### WHAT IS REQUIRED
This task calls for copying every line of the records that includes the word "Circuit".
----- TASK INPUTS
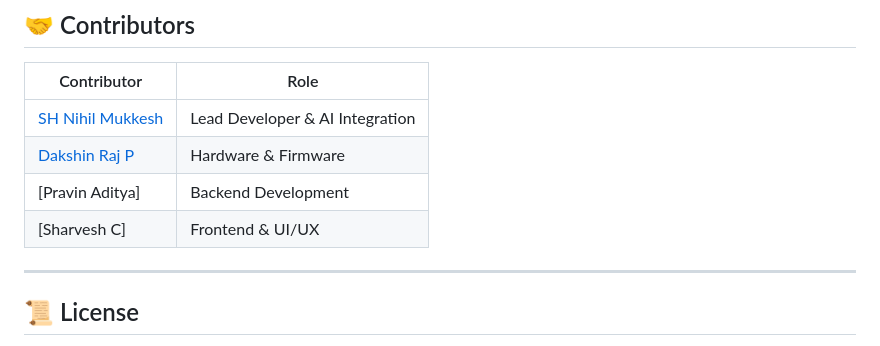
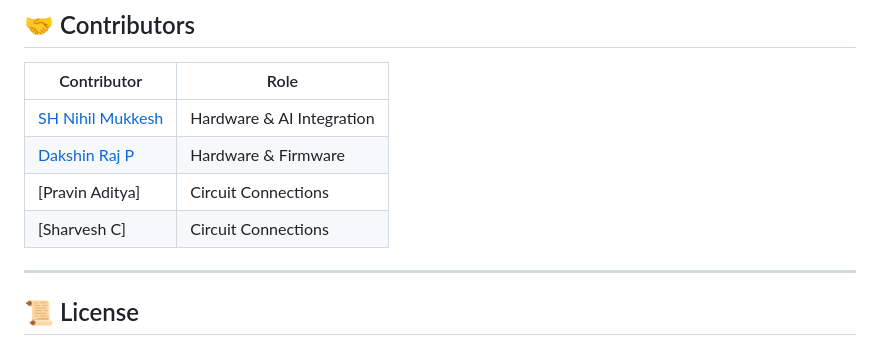
Before and after one commit to SH-Nihil-Mukkesh-25/Vaultify, a Markdown page: README.md, the part around the change. GitHub-like rendering.

```diff
--- a/README.md
+++ b/README.md
@@ -491,10 +491,10 @@ The system automatically:
 
 | Contributor | Role |
 |-------------|------|
-| [SH Nihil Mukkesh](https://github.com/SH-Nihil-Mukkesh-25) | Lead Developer & AI Integration |
+| [SH Nihil Mukkesh](https://github.com/SH-Nihil-Mukkesh-25) | Hardware & AI Integration |
 | [Dakshin Raj P](https://github.com/Dakshin10) | Hardware & Firmware |
-| [Pravin Aditya] | Backend Development |
-| [Sharvesh C] | Frontend & UI/UX |
+| [Pravin Aditya] | Circuit Connections |
+| [Sharvesh C] | Circuit Connections |
 
 ---
 
```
----------
### EXERCISE OUTPUT
+| [Pravin Aditya] | Circuit Connections |
+| [Sharvesh C] | Circuit Connections |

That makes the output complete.